As we approach 2022, there are fears that Bitcoin has an expiration date. He is quickly approaching.

After Bitcoin’s huge year of 2021 – a whopping 157 percent increase by the end of the year – many investors are beginning to think about what happens when the cryptocurrency runs out.

As a way to stem inflation and preserve the value of the coin, mysterious Bitcoin creator Satoshi Nakamoto has put a limit on the number of coins that can exist.

The number of bitcoins is set at 21 million, which means that there will only be 21 million coins in circulation.

Bitcoin started trading around $0.08 in 2009 and now, at the time of writing, one coin is worth $46,000 (AU$64,000).

In the past 12 years since bitcoin was first launched, the value of bitcoin has increased by 33,978 percent.

A total of 18.9 million coins have been mined, according to CoinMarketCap — nearly 90 percent of the total supply.

Of those, 3.7 million were lost to the abyss forever, either due to death, or loss of access to coins.

This means that there are just over two million coins left for eager traders to get hold of.

But what happens when bitcoin runs out?

Current predictions are that by February 2140, bitcoin will run out.

While that seems like an unsustainable number given that nearly 90 percent of the supply has already been cut off in such a short time, there is an explanation for it.

This is because 83 percent of all bitcoins available have actually been issued in just 12 years since its inception.

However, less and less Bitcoin is being issued over time.

By the early 2030s, it is expected that 97 percent of Bitcoin will be available on the market, but only the last remaining three percent will be launched in the 110 years until 2140.

After that, there will be no new bitcoin and the only way to own the popular cryptocurrency since then is to buy it from an existing investor instead of mining it.

On average, coins are diluted in the Bitcoin supply at an average rate of about one block every 10 minutes.

However, that will stop by 2140.

Every ten minutes, bitcoin miners solve a puzzle that allows them to add a newly discovered block to the overall block chain, the process of mining.

As an incentive to discover the block and continue mining it in the future, the miner is given a fixed number of bitcoins for his work, called a “block reward”.

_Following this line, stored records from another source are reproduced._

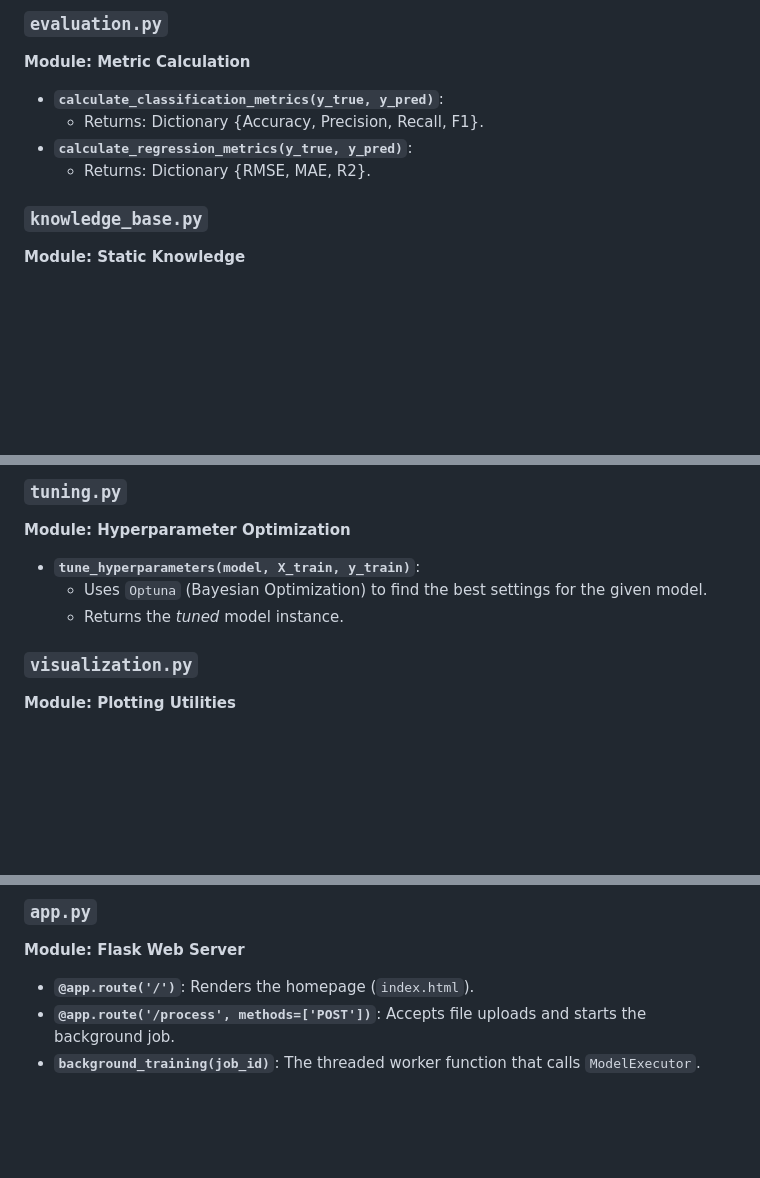
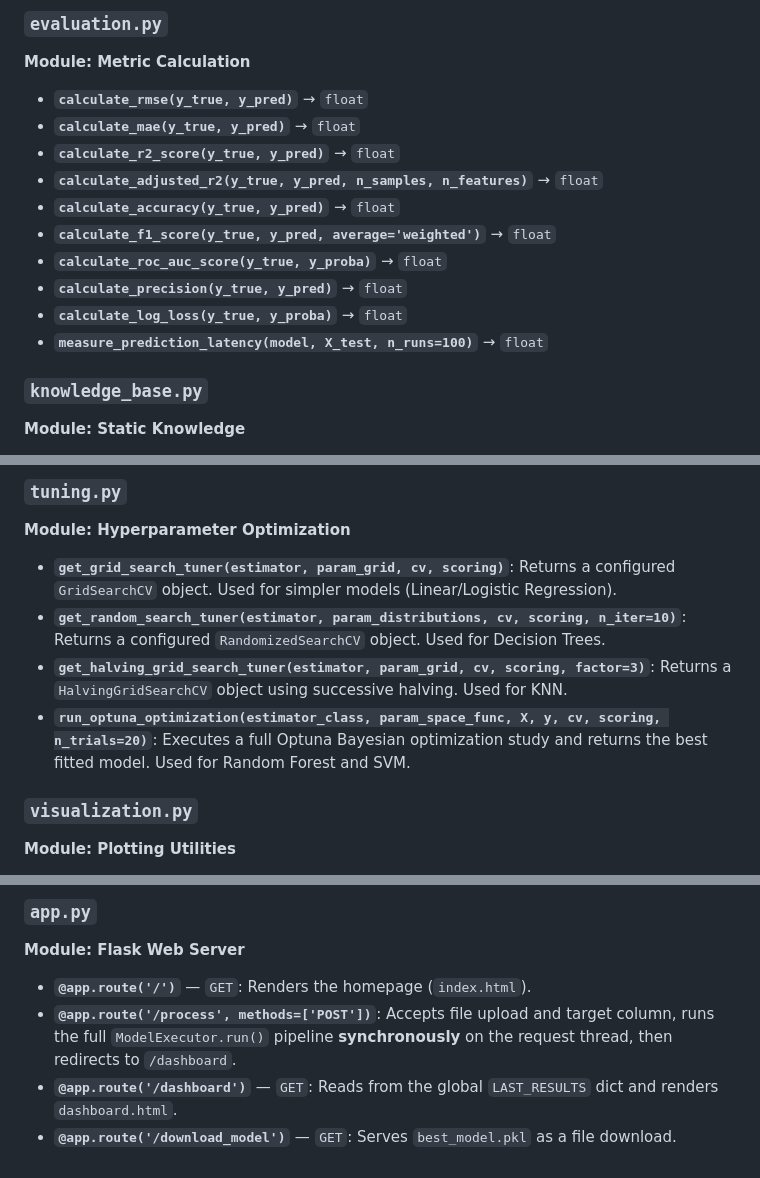
Before and after one commit to SaiVenkataTej/Project-GuideML, a Markdown page: docs/API_REFERENCE.md, 3 parts joined by grey strips. GitHub-like rendering; blank space fills up the shorter version.

```diff
--- a/docs/API_REFERENCE.md
+++ b/docs/API_REFERENCE.md
@@ -32,10 +32,16 @@ This document provides detailed technical specifications for every Python file i
 
 ### `evaluation.py`
 **Module: Metric Calculation**
-*   **`calculate_classification_metrics(y_true, y_pred)`**:
-    *   Returns: Dictionary {Accuracy, Precision, Recall, F1}.
-*   **`calculate_regression_metrics(y_true, y_pred)`**:
-    *   Returns: Dictionary {RMSE, MAE, R2}.
+*   **`calculate_rmse(y_true, y_pred)`** → `float`
+*   **`calculate_mae(y_true, y_pred)`** → `float`
+*   **`calculate_r2_score(y_true, y_pred)`** → `float`
+*   **`calculate_adjusted_r2(y_true, y_pred, n_samples, n_features)`** → `float`
+*   **`calculate_accuracy(y_true, y_pred)`** → `float`
+*   **`calculate_f1_score(y_true, y_pred, average='weighted')`** → `float`
+*   **`calculate_roc_auc_score(y_true, y_proba)`** → `float`
+*   **`calculate_precision(y_true, y_pred)`** → `float`
+*   **`calculate_log_loss(y_true, y_proba)`** → `float`
+*   **`measure_prediction_latency(model, X_test, n_runs=100)`** → `float`
 
 ### `knowledge_base.py`
 **Module: Static Knowledge**
@@ -53,9 +59,10 @@ This document provides detailed technical specifications for every Python file i
 
 ### `tuning.py`
 **Module: Hyperparameter Optimization**
-*   **`tune_hyperparameters(model, X_train, y_train)`**:
-    *   Uses `Optuna` (Bayesian Optimization) to find the best settings for the given model.
-    *   Returns the *tuned* model instance.
+*   **`get_grid_search_tuner(estimator, param_grid, cv, scoring)`**: Returns a configured `GridSearchCV` object. Used for simpler models (Linear/Logistic Regression).
+*   **`get_random_search_tuner(estimator, param_distributions, cv, scoring, n_iter=10)`**: Returns a configured `RandomizedSearchCV` object. Used for Decision Trees.
+*   **`get_halving_grid_search_tuner(estimator, param_grid, cv, scoring, factor=3)`**: Returns a `HalvingGridSearchCV` object using successive halving. Used for KNN.
+*   **`run_optuna_optimization(estimator_class, param_space_func, X, y, cv, scoring, n_trials=20)`**: Executes a full Optuna Bayesian optimization study and returns the best fitted model. Used for Random Forest and SVM.
 
 ### `visualization.py`
 **Module: Plotting Utilities**
@@ -93,6 +100,7 @@ Each of these files contains a class inheriting from `BaseModel`, implementing t
 
 ### `app.py`
 **Module: Flask Web Server**
-*   **`@app.route('/')`**: Renders the homepage (`index.html`).
-*   **`@app.route('/process', methods=['POST'])`**: Accepts file uploads and starts the background job.
-*   **`background_training(job_id)`**: The threaded worker function that calls `ModelExecutor`.
+*   **`@app.route('/')`** — `GET`: Renders the homepage (`index.html`).
+*   **`@app.route('/process', methods=['POST'])`**: Accepts file upload and target column, runs the full `ModelExecutor.run()` pipeline **synchronously** on the request thread, then redirects to `/dashboard`.
+*   **`@app.route('/dashboard')`** — `GET`: Reads from the global `LAST_RESULTS` dict and renders `dashboard.html`.
+*   **`@app.route('/download_model')`** — `GET`: Serves `best_model.pkl` as a file download.
```
Also changed, not shown: README.md (+17 -7 lines), docs/WORKFLOWS.md (+15 -16 lines).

When bitcoin was first launched, this reward was a whopping 50 bitcoins.

Half of the reward is verified for every 210,000 new blocks, which expire approximately every four years.

As the value of Bitcoin rises, the reward remains attractive to miners, although it is declining.

Over the past 12 years, this reward has been downgraded to 25 bitcoins, then 12.5 coins, and most recently 6.25 bitcoins.

The last halving occurred in May 2020 and the next bonus cut is expected to occur in 2024 at current rates.

The bitcoin algorithm means that the supply of freshly mined bitcoin remains constant no matter how many miners there are.

But experts predict that the scarcity of Bitcoin will cause its price to rise.

In addition, you will never completely run out, according to Bitcoin fans, since there will always be someone willing to sell.

Read related topics:Cryptocurrency